The products of the island are not only used for food. Practical doctors use them to prepare traditional remedies and nostrums that cure diseases or simply relieve people in their metaphysical fears. Those nostrums are chiefly made of various medicinal herbs - fennel, parsley, cress, chamomile - combined with other substances such as honey, beeswax, olive oil, sulphur, cumin and castor oil.

The lower classes of the island, who do not trust scientists, doctors and pharmacists, resort to these nostrums for any kind of affection: snake bites, diarrhoea, insomnia, even to help a woman get pregnant.


Bedroom, the cradle of the family

The use of every room in a house is determined by the needs of the residents. At the turn of the 20th century the need for individual sleeping rooms has not yet arisen, privacy being a notion unknown to the majority of Melians. Therefore, there is only one bedroom in the house, the "kamara", intended for the married couple. Children sleep here too as babies, but as they grow, all brothers and sisters sleep together in a separate room, if there is one, or on a special wooden platform somewhere else in the house. If each place in the house reflects different human qualities or situations, the bedroom is connected with marriage, the foundation of each family. The symbols of marriage, the wedding wreaths, are kept in the bedroom in their special case next to the icons of the saints that protect the family.

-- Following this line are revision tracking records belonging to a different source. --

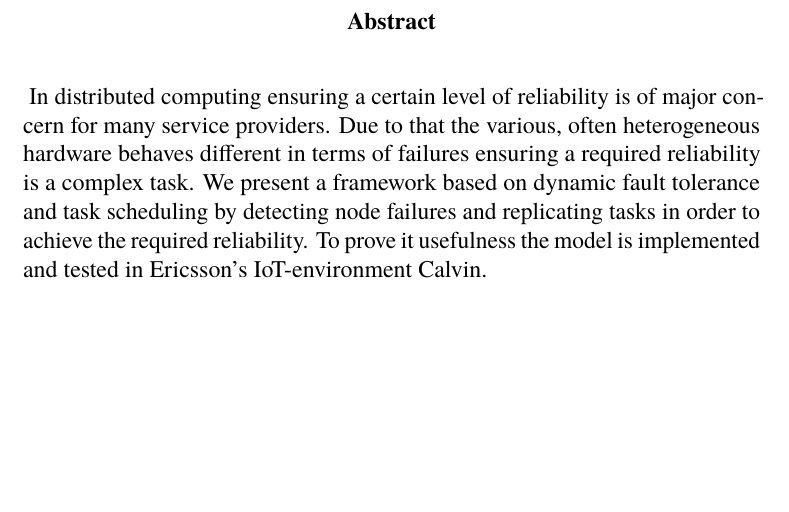
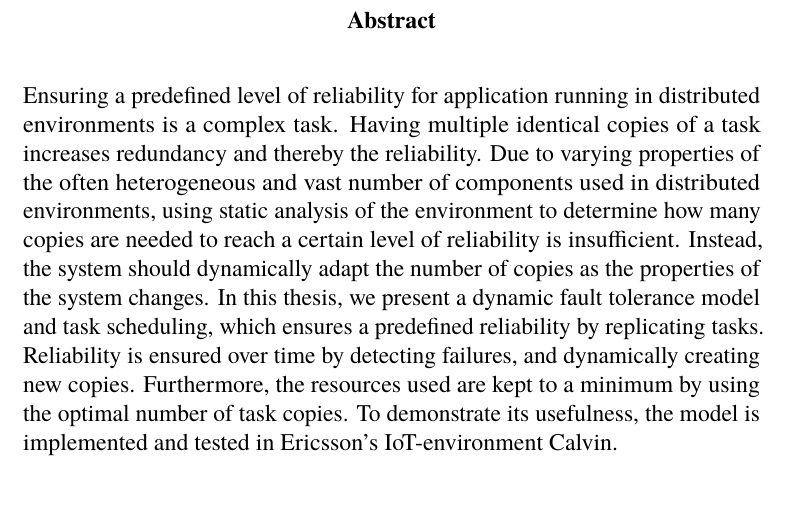
Before and after one commit to PStahl/master_thesis, a LaTeX thesis (report.tex): part of page 3 of 89, cut so that both start at the same text, the shorter picture padded with empty space. Compiled offline with pdfLaTeX.

Commit message:
update abstract

```diff
--- a/report.tex
+++ b/report.tex
@@ -61,8 +61,7 @@ We would like to thank our supervisor Björn Landfeldt and our examiner Christia
 %If you want to thank people, do it here, on a separate right-hand page. Both the U.S. \textit{acknowledgments} and the British \textit{acknowledgements} spellings are acceptable.
 }
 
-\theabstract{
-In distributed computing ensuring a certain level of reliability is of major concern for many service providers. Due to that the various, often heterogeneous hardware behaves different in terms of failures ensuring a required reliability is a complex task. We present a framework based on dynamic fault tolerance and task scheduling by detecting node failures and replicating tasks in order to achieve the required reliability. To prove it usefulness the model is implemented and tested in Ericsson's IoT-environment Calvin. %~100 ord
+\theabstract{Ensuring a predefined level of reliability for application running in distributed environments is a complex task. Having multiple identical copies of a task increases redundancy and thereby the reliability. Due to varying properties of the often heterogeneous and vast number of components used in distributed environments, using static analysis of the environment to determine how many copies are needed to reach a certain level of reliability is insufficient. Instead, the system should dynamically adapt the number of copies as the properties of the system changes. In this thesis, we present a dynamic fault tolerance model and task scheduling, which ensures a predefined reliability by replicating tasks. Reliability is ensured over time by detecting failures, and dynamically creating new copies. Furthermore, the resources used are kept to a minimum by using the optimal number of task copies. To demonstrate its usefulness, the model is implemented and tested in Ericsson's IoT-environment Calvin. %~100 ord
 
 %Your abstract should capture, in English, the whole thesis with focus on the problem and solution in 150 words. It should be placed on a separate right-hand page, with an additional \textit{1cm} margin on both left and right. Avoid acronyms, footnotes, and references in the abstract if possible.
 
```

Marriage is one of the most important landmarks in life, since it marks the transition to a new situation. Preparations for this transition begin years before and go along with the preparations of the trousseaux that the bride and groom bring to their new home.

The trousseaux of the newly-weds, as well as clothes and house-hold linen later acquired by the family, are kept in the bedroom inside drawers, chests and wardrobes. Special delicacies and valuables, such as fruit preserves and fine services, are kept in a cupboard that can be locked.

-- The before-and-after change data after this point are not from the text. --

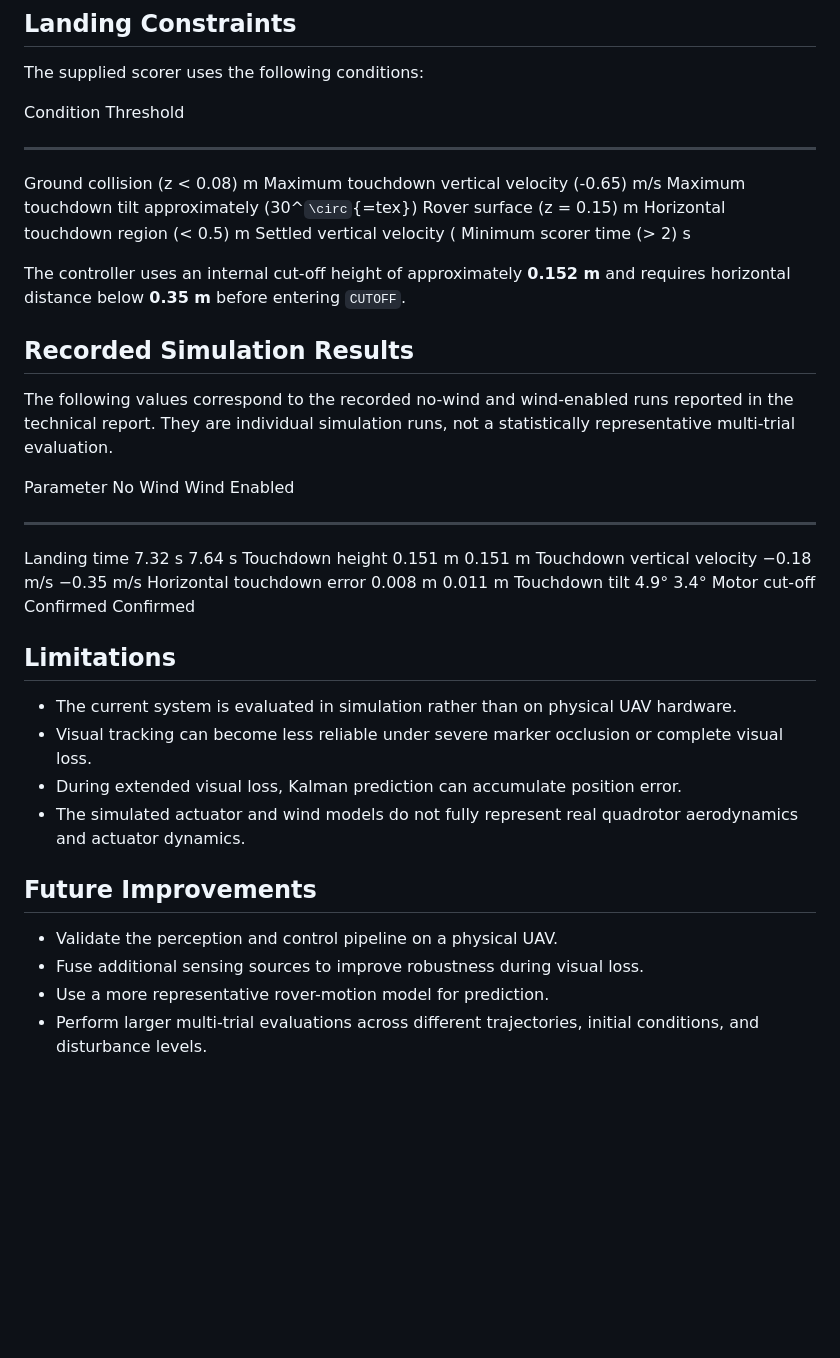
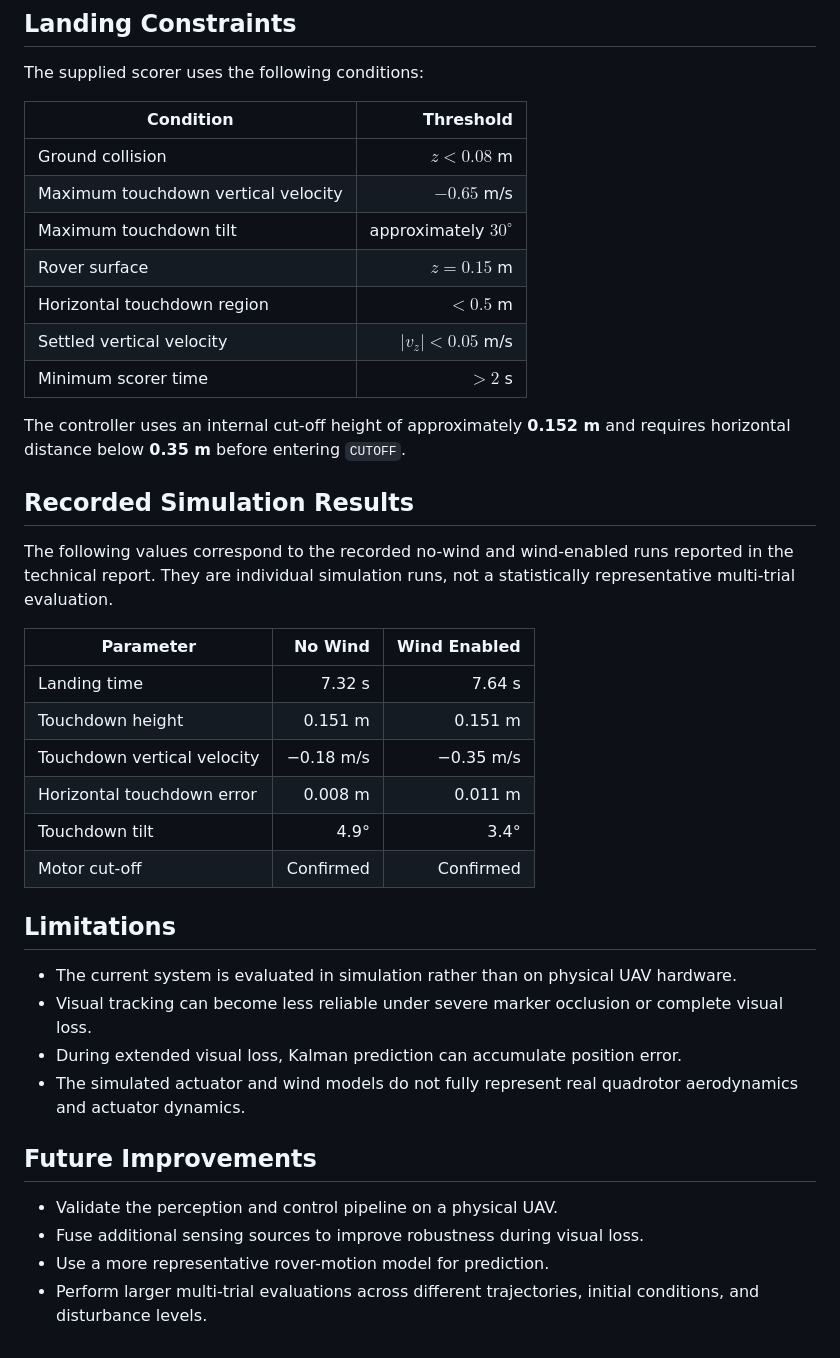
Before and after one commit to dhyani-lakshay/Autonomous-Precision-Landing-on-Dynamic-Platforms, a Markdown page: README.md, the part around one of its changes. Rendered like a GitHub page; blank space fills up the shorter version.

```diff
--- a/README.md
+++ b/README.md
@@ -259,51 +325,41 @@ are not interpreted as wind.
 
 The supplied scorer uses the following conditions:
 
-  Condition                                                       Threshold
-  ------------------------------------- -----------------------------------
-  Ground collision                                            (z \< 0.08) m
-  Maximum touchdown vertical velocity                           (-0.65) m/s
-  Maximum touchdown tilt                  approximately (30\^`\circ`{=tex})
-  Rover surface                                                (z = 0.15) m
-  Horizontal touchdown region                                    (\< 0.5) m
-  Settled vertical velocity                                               (
-  Minimum scorer time                                              (\> 2) s
+| Condition | Threshold |
+|---|---:|
+| Ground collision | $z < 0.08$ m |
+| Maximum touchdown vertical velocity | $-0.65$ m/s |
+| Maximum touchdown tilt | approximately $30^\circ$ |
+| Rover surface | $z = 0.15$ m |
+| Horizontal touchdown region | $< 0.5$ m |
+| Settled vertical velocity | $|v_z| < 0.05$ m/s |
+| Minimum scorer time | $> 2$ s |
 
-The controller uses an internal cut-off height of approximately **0.152
-m** and requires horizontal distance below **0.35 m** before entering
-`CUTOFF`.
+The controller uses an internal cut-off height of approximately **0.152 m** and requires horizontal distance below **0.35 m** before entering `CUTOFF`.
 
 ## Recorded Simulation Results
 
-The following values correspond to the recorded no-wind and wind-enabled
-runs reported in the technical report. They are individual simulation
-runs, not a statistically representative multi-trial evaluation.
+The following values correspond to the recorded no-wind and wind-enabled runs reported in the technical report. They are individual simulation runs, not a statistically representative multi-trial evaluation.
 
-  Parameter                         No Wind   Wind Enabled
-  ----------------------------- ----------- --------------
-  Landing time                       7.32 s         7.64 s
-  Touchdown height                  0.151 m        0.151 m
-  Touchdown vertical velocity     −0.18 m/s      −0.35 m/s
-  Horizontal touchdown error        0.008 m        0.011 m
-  Touchdown tilt                       4.9°           3.4°
-  Motor cut-off                   Confirmed      Confirmed
+| Parameter | No Wind | Wind Enabled |
+|---|---:|---:|
+| Landing time | 7.32 s | 7.64 s |
+| Touchdown height | 0.151 m | 0.151 m |
+| Touchdown vertical velocity | −0.18 m/s | −0.35 m/s |
+| Horizontal touchdown error | 0.008 m | 0.011 m |
+| Touchdown tilt | 4.9° | 3.4° |
+| Motor cut-off | Confirmed | Confirmed |
 
 ## Limitations
 
--   The current system is evaluated in simulation rather than on
-    physical UAV hardware.
--   Visual tracking can become less reliable under severe marker
-    occlusion or complete visual loss.
--   During extended visual loss, Kalman prediction can accumulate
-    position error.
--   The simulated actuator and wind models do not fully represent real
-    quadrotor aerodynamics and actuator dynamics.
+- The current system is evaluated in simulation rather than on physical UAV hardware.
+- Visual tracking can become less reliable under severe marker occlusion or complete visual loss.
+- During extended visual loss, Kalman prediction can accumulate position error.
+- The simulated actuator and wind models do not fully represent real quadrotor aerodynamics and actuator dynamics.
 
 ## Future Improvements
 
--   Validate the perception and control pipeline on a physical UAV.
--   Fuse additional sensing sources to improve robustness during visual
-    loss.
--   Use a more representative rover-motion model for prediction.
--   Perform larger multi-trial evaluations across different
-    trajectories, initial conditions, and disturbance levels.
+- Validate the perception and control pipeline on a physical UAV.
+- Fuse additional sensing sources to improve robustness during visual loss.
+- Use a more representative rover-motion model for prediction.
+- Perform larger multi-trial evaluations across different trajectories, initial conditions, and disturbance levels.
```
Also changed, not shown: other parts of README.md (+187 -121 lines).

In the bedroom we also find the basin and ewer on the washstand, for everyday washing of the hands and face. There is no separate room for bathing; it is not considered as necessary, since people see hygiene in a different way than today. Wiping of body parts, as well as changing and washing underwear is enough to remove sweat and dirt. Bathing takes place only on special occasions, sometimes in hot springs; it is a ritual connected with healing, entertainment or sexual pleasure.


The winepress room and its multiple functions

A proper home should have its winepress, its cistern and its oven (Z. Vaos, "Traditional viniculture of Melos and wine")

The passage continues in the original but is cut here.